Environment Agency
Printable version

More than 7,000 shrubs planted to combat climate change in Essex

Over 2,000 metres of hedgerow has been planted in Seawick and Leewick near Clacton to help store carbon.

The hedges consist of more than 7,000 individual shrubs and have been planted at 3 separate locations. North and south of Beach Road in Seawick, north from Leewick Sewage Works and alongside the southern side of Leewick Depot.

Plants store carbon in the form of carbohydrates, for immediate and long-term growth. These are produced by photosynthesis, whereby they take carbon dioxide from the atmosphere. It is then turned it into sugars that go on to become leaves, stems, roots, and woody trunks.

Sarah Long, Senior Landscape Architect at the Environment Agency, said: > > The newly planted hedgerows provide numerous environmental and practical benefits. They will improve air quality, provide food and shelter to local wildlife and reinforce the character of the local landscape. > > We’ve deliberately used biodegradable plant guards to minimise the Seawick and Leewick project’s carbon impact, fully committed to carbon capture and habitat enhancement. > > These hedges are a fantastic example of a nature-based solution that helps to combat climate change.

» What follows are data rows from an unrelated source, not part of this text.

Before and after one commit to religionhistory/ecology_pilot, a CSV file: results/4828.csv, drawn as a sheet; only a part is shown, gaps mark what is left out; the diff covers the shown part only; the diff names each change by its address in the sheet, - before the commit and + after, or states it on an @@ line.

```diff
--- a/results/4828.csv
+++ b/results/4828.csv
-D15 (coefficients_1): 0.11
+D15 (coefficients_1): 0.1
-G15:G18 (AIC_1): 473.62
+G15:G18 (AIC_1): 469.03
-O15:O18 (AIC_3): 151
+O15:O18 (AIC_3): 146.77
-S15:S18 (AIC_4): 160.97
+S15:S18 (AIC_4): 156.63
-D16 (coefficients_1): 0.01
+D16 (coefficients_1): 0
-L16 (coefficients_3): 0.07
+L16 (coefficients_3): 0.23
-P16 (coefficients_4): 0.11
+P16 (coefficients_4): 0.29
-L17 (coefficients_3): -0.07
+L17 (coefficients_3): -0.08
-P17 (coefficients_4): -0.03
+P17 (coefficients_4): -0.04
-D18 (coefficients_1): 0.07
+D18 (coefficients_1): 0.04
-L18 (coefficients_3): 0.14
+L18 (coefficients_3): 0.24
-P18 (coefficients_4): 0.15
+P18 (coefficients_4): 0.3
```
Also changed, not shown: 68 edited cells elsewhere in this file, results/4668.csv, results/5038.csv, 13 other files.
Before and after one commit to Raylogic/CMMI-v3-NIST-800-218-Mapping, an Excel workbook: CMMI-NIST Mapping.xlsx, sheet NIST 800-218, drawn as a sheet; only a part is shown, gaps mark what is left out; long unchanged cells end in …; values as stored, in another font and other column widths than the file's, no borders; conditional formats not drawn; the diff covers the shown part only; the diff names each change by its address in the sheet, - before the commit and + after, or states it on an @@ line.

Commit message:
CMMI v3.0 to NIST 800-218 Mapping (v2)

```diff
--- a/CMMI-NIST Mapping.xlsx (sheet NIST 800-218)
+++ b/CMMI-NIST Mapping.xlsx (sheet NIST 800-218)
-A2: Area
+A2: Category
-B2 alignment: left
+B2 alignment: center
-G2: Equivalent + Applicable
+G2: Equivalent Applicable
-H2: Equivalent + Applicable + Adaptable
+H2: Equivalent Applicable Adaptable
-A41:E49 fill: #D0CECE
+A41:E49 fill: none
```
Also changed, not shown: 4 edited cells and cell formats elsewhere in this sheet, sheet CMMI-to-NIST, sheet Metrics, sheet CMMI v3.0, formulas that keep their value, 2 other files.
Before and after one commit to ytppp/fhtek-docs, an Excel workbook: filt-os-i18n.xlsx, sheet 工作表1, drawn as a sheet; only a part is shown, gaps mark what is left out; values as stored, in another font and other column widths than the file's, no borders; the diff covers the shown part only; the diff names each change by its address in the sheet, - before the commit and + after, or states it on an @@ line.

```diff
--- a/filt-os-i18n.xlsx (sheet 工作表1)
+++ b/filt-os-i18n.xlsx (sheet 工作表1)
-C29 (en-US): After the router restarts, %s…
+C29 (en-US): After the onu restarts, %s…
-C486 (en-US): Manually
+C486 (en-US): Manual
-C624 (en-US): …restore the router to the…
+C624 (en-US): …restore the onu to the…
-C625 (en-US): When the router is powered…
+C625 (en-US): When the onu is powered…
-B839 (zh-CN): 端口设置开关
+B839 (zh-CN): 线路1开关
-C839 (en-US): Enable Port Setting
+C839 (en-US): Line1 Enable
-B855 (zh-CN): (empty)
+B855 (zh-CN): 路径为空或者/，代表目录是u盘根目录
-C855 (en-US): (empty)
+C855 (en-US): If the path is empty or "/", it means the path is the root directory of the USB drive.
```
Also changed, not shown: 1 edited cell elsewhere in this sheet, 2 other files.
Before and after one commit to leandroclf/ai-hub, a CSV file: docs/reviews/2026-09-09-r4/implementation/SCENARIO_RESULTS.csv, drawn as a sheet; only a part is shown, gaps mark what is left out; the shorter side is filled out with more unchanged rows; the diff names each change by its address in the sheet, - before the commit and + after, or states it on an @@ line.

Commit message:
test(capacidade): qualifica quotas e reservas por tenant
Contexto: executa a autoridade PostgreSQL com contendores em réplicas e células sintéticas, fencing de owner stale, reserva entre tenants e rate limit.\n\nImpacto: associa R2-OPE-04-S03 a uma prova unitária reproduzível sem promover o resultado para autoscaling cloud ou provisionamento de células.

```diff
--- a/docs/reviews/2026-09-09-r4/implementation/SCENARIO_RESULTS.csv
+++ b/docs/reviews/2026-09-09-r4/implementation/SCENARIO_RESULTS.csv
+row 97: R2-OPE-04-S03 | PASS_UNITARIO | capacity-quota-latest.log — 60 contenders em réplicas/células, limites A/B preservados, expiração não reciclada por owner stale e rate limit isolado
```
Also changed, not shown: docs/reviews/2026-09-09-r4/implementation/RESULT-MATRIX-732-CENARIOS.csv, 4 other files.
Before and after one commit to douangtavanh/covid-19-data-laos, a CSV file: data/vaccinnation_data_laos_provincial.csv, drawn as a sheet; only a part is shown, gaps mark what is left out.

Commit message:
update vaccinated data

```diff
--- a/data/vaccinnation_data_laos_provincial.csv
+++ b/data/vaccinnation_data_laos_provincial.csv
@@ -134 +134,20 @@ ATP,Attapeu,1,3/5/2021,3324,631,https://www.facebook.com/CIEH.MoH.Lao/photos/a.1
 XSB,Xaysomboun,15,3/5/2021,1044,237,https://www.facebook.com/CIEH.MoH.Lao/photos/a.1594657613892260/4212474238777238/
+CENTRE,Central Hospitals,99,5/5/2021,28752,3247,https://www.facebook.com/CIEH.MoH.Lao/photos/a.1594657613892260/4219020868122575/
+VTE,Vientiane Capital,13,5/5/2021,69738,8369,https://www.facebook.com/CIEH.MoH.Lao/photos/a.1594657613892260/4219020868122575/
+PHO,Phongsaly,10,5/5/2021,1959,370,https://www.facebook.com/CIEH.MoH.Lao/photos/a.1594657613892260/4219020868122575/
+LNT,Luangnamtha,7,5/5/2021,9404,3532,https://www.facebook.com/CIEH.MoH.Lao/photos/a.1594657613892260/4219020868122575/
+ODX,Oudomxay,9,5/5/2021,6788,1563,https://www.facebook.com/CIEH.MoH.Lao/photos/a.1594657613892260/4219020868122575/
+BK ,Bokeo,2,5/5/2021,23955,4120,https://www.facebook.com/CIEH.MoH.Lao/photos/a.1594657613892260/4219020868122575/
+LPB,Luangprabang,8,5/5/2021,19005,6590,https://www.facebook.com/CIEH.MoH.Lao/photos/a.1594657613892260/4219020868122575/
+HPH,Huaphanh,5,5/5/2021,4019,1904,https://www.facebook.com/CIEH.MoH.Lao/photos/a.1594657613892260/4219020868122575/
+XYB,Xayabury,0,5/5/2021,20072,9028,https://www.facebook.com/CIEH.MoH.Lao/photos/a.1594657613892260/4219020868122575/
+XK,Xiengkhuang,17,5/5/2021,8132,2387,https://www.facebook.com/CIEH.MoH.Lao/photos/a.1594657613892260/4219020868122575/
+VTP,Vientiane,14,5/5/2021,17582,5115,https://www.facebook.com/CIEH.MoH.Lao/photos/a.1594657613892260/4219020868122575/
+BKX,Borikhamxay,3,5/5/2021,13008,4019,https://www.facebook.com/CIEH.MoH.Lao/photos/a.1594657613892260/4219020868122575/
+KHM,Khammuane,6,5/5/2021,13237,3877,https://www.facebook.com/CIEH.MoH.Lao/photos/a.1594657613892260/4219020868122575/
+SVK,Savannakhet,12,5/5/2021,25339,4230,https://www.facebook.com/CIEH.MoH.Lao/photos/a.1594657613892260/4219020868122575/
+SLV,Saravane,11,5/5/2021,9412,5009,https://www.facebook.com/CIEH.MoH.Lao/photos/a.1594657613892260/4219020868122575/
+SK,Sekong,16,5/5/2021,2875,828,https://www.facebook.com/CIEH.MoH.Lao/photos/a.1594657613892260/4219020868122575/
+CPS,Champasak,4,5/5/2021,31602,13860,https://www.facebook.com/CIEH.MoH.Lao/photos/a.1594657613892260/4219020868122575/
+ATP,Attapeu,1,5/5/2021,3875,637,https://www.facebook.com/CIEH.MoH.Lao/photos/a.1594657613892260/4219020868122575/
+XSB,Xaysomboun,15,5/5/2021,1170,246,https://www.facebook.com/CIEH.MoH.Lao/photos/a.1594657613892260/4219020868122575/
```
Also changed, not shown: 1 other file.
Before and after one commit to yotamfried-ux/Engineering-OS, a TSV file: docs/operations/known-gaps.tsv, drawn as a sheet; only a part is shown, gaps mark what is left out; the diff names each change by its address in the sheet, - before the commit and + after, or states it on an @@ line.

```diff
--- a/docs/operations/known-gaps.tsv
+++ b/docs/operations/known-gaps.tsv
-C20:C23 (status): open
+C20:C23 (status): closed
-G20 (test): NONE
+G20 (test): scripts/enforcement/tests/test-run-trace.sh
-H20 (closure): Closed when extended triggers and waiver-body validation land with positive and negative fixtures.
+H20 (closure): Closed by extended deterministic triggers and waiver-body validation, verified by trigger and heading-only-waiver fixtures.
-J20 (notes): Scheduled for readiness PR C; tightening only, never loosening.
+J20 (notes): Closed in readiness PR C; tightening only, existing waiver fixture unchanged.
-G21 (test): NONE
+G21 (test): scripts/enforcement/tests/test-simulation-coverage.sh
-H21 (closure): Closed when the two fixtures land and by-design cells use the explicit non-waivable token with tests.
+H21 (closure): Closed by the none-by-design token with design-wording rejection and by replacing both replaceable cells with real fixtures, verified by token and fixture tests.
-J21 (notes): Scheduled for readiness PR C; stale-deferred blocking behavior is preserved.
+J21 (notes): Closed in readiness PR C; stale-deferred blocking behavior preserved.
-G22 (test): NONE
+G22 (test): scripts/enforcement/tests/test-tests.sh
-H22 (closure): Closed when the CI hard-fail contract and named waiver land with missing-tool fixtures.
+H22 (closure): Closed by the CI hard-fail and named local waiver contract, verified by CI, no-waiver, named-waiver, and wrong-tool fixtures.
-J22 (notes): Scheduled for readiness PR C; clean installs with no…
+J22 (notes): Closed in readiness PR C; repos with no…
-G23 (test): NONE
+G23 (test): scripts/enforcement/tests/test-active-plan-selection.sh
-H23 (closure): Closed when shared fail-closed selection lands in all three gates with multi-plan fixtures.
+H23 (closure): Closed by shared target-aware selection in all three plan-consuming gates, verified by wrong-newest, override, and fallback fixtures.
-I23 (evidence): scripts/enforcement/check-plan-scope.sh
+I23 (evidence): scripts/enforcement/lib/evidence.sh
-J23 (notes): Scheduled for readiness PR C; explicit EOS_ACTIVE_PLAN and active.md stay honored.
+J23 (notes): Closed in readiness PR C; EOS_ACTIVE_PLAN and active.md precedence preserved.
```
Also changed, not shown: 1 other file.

The work forms part of the Environment Agency’s £1.1 million Seawick Sea Defence project, to improve the resilience of the sea defences in the area. This will better protect from sea flooding and the severe impact that it can have on people, properties and the local economy, which relies heavily on tourism.

Additional information

Channel website: https://www.gov.uk/government/organisations/environment-agency

Original article link: https://www.gov.uk/government/news/more-than-7000-shrubs-planted-to-combat-climate-change-in-essex

Share this article

Latest News from
Environment Agency

ICS.AI Webinar with the ICO: Reduce inbound contact with AI-driven customer service